(RECORDED INFORMATION Opens)
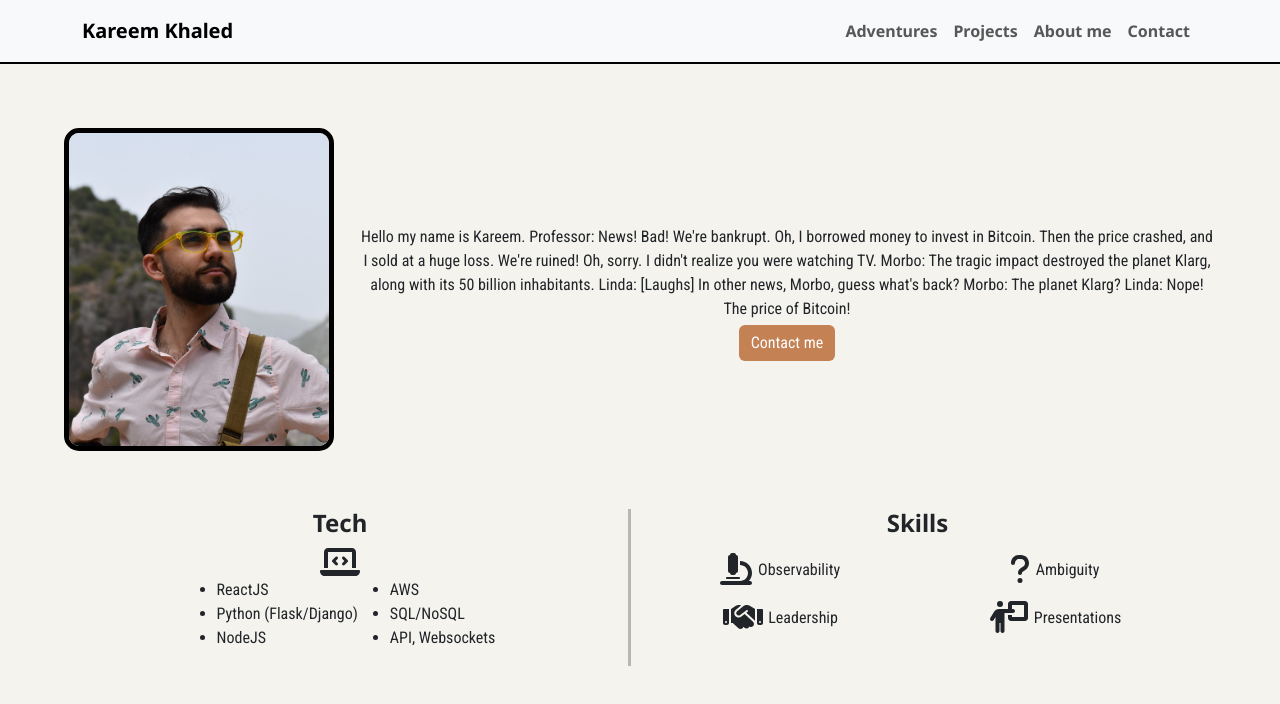
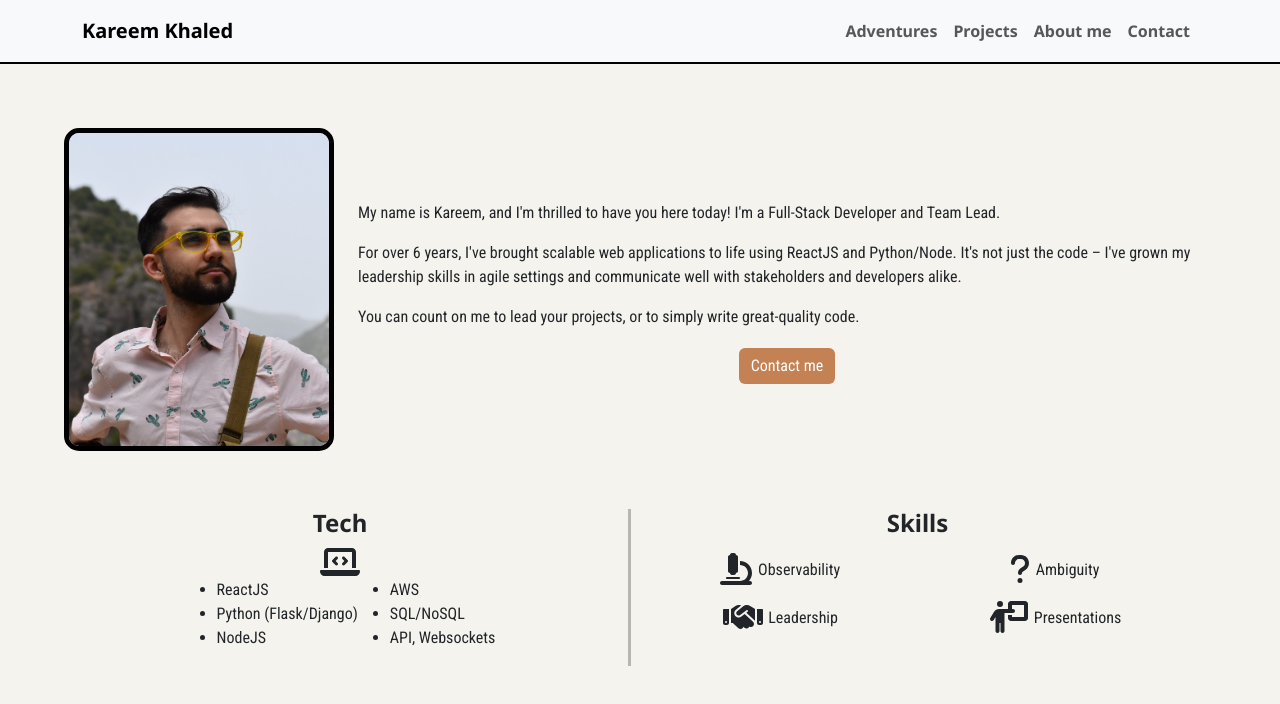
Before and after one commit to CSG55/kareem-portfolio, a React (Create React App) app in the folder kareem-portfolio/: page /about-me in a window 1280 px wide. Shown: the top 704 px of the page. Built offline with nearby package versions, Linux system fonts and the light colour scheme.

Commit message:
updating short blurb text

```diff
--- a/kareem-portfolio/src/components/Projects/ProjectView.js
+++ b/kareem-portfolio/src/components/Projects/ProjectView.js
@@ -36,7 +36,7 @@ function ProjectView({title, mission, role, stack, date, description, image, log
                 <a onClick={() => navigate(-1)}>Go Back</a>
             </div>
             <Row>
-                <Col className={'project-img'} sm={12} md={12} lg={8}>
+                <Col className={'project-img'} sm={12} md={12} lg={12} xl={8}>
                     {/*for projects without an image, show logo instead*/}
                     {image ? <ImageGallery
                                 items={images}
@@ -48,7 +48,7 @@ function ProjectView({title, mission, role, stack, date, description, image, log
                         <img className={'project-logo'} style={{backgroundColor: backgroundColor}} src={logo} alt={`${title} project photo`}></img>
                     }
                 </Col>
-                <Col sm={12} md={12} lg={4}>
+                <Col sm={12} md={12} lg={12} xl={4}>
                     <div className="project-summary">
                         {title &&
                             <SummaryBlock name={'Project'} content={title}/>
--- a/kareem-portfolio/src/components/Skills/SkillsDashboard.js
+++ b/kareem-portfolio/src/components/Skills/SkillsDashboard.js
@@ -23,7 +23,9 @@ function SkillsDashboard() {
                 </Col>
                 <Col className={'short-blurb-container'} xs={12} sm={7} md={7} lg={8} xl={9}>
                     <div className="short-blurb">
-                        Hello my name is Kareem. Professor: News! Bad! We're bankrupt. Oh, I borrowed money to invest in Bitcoin. Then the price crashed, and I sold at a huge loss. We're ruined! Oh, sorry. I didn't realize you were watching TV. Morbo: The tragic impact destroyed the planet Klarg, along with its 50 billion inhabitants. Linda: [Laughs] In other news, Morbo, guess what's back? Morbo: The planet Klarg? Linda: Nope! The price of Bitcoin!
+                        <p>My name is Kareem, and I'm thrilled to have you here today! I'm a Full-Stack Developer and Team Lead. </p>
+                        <p>For over 6 years, I've brought scalable web applications to life using ReactJS and Python/Node. It's not just the code – I've grown my leadership skills in agile settings and communicate well with stakeholders and developers alike.</p>
+                        <p>You can count on me to lead your projects, or to simply write great-quality code. </p>
                     </div>
                     <button className={'btn btn-primary'}>Contact me</button>
                 </Col>
--- a/kareem-portfolio/src/projectData.js
+++ b/kareem-portfolio/src/projectData.js
@@ -7,7 +7,7 @@ const projectData = [
         logo: '/images/projects/sidekick/logo-sidekick.svg',
         image: '/images/projects/sidekick/SK-promo.png',
         mission:'To create an inclusive learning environment.',
-        role: 'Lead Full Stack Developer',
+        role: 'Senior Full Stack Developer',
         stack: 'ReactJS, Python (Flask), NodeJS, PostgreSQL, AWS.',
         date:'2021-2023',
         description:
@@ -39,7 +39,7 @@ const projectData = [
         logo: '/images/projects/ethics-bowl/NHSEBOne_Seal.png',
         image: '/images/projects/ethics-bowl/live-match.webp',
         mission:'Rescue a national extracurricular event in the pandemic.',
-        role: 'Lead Full Stack Developer',
+        role: 'Senior Full Stack Developer',
         stack:'ReactJS, Python (Flask), PostgreSQL, AWS.',
         date:'2020-2023',
         description:
--- a/kareem-portfolio/src/styles/skills.scss
+++ b/kareem-portfolio/src/styles/skills.scss
@@ -22,6 +22,12 @@
     display: flex;
     justify-content: center;
     margin-top: 10px;
+    & button {
+      margin-top: 3px;
+    }
+    & .short-blurb {
+      text-align: left;
+    }
   }
 
 
```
(RECORDED INFORMATION Closes)
* _TASK REQUIREMENTS_
Return all the data above as written, leaving out only the pictures.

* _ANSWER TO THE EXERCISE_
Before and after one commit to CSG55/kareem-portfolio, a React (Create React App) app in the folder kareem-portfolio/: page /about-me in a window 1280 px wide. Shown: the top 704 px of the page. Built offline with nearby package versions, Linux system fonts and the light colour scheme.

Commit message:
updating short blurb text

```diff
--- a/kareem-portfolio/src/components/Projects/ProjectView.js
+++ b/kareem-portfolio/src/components/Projects/ProjectView.js
@@ -36,7 +36,7 @@ function ProjectView({title, mission, role, stack, date, description, image, log
                 <a onClick={() => navigate(-1)}>Go Back</a>
             </div>
             <Row>
-                <Col className={'project-img'} sm={12} md={12} lg={8}>
+                <Col className={'project-img'} sm={12} md={12} lg={12} xl={8}>
                     {/*for projects without an image, show logo instead*/}
                     {image ? <ImageGallery
                                 items={images}
@@ -48,7 +48,7 @@ function ProjectView({title, mission, role, stack, date, description, image, log
                         <img className={'project-logo'} style={{backgroundColor: backgroundColor}} src={logo} alt={`${title} project photo`}></img>
                     }
                 </Col>
-                <Col sm={12} md={12} lg={4}>
+                <Col sm={12} md={12} lg={12} xl={4}>
                     <div className="project-summary">
                         {title &&
                             <SummaryBlock name={'Project'} content={title}/>
--- a/kareem-portfolio/src/components/Skills/SkillsDashboard.js
+++ b/kareem-portfolio/src/components/Skills/SkillsDashboard.js
@@ -23,7 +23,9 @@ function SkillsDashboard() {
                 </Col>
                 <Col className={'short-blurb-container'} xs={12} sm={7} md={7} lg={8} xl={9}>
                     <div className="short-blurb">
-                        Hello my name is Kareem. Professor: News! Bad! We're bankrupt. Oh, I borrowed money to invest in Bitcoin. Then the price crashed, and I sold at a huge loss. We're ruined! Oh, sorry. I didn't realize you were watching TV. Morbo: The tragic impact destroyed the planet Klarg, along with its 50 billion inhabitants. Linda: [Laughs] In other news, Morbo, guess what's back? Morbo: The planet Klarg? Linda: Nope! The price of Bitcoin!
+                        <p>My name is Kareem, and I'm thrilled to have you here today! I'm a Full-Stack Developer and Team Lead. </p>
+                        <p>For over 6 years, I've brought scalable web applications to life using ReactJS and Python/Node. It's not just the code – I've grown my leadership skills in agile settings and communicate well with stakeholders and developers alike.</p>
+                        <p>You can count on me to lead your projects, or to simply write great-quality code. </p>
                     </div>
                     <button className={'btn btn-primary'}>Contact me</button>
                 </Col>
--- a/kareem-portfolio/src/projectData.js
+++ b/kareem-portfolio/src/projectData.js
@@ -7,7 +7,7 @@ const projectData = [
         logo: '/images/projects/sidekick/logo-sidekick.svg',
         image: '/images/projects/sidekick/SK-promo.png',
         mission:'To create an inclusive learning environment.',
-        role: 'Lead Full Stack Developer',
+        role: 'Senior Full Stack Developer',
         stack: 'ReactJS, Python (Flask), NodeJS, PostgreSQL, AWS.',
         date:'2021-2023',
         description:
@@ -39,7 +39,7 @@ const projectData = [
         logo: '/images/projects/ethics-bowl/NHSEBOne_Seal.png',
         image: '/images/projects/ethics-bowl/live-match.webp',
         mission:'Rescue a national extracurricular event in the pandemic.',
-        role: 'Lead Full Stack Developer',
+        role: 'Senior Full Stack Developer',
         stack:'ReactJS, Python (Flask), PostgreSQL, AWS.',
         date:'2020-2023',
         description:
--- a/kareem-portfolio/src/styles/skills.scss
+++ b/kareem-portfolio/src/styles/skills.scss
@@ -22,6 +22,12 @@
     display: flex;
     justify-content: center;
     margin-top: 10px;
+    & button {
+      margin-top: 3px;
+    }
+    & .short-blurb {
+      text-align: left;
+    }
   }
 
 
```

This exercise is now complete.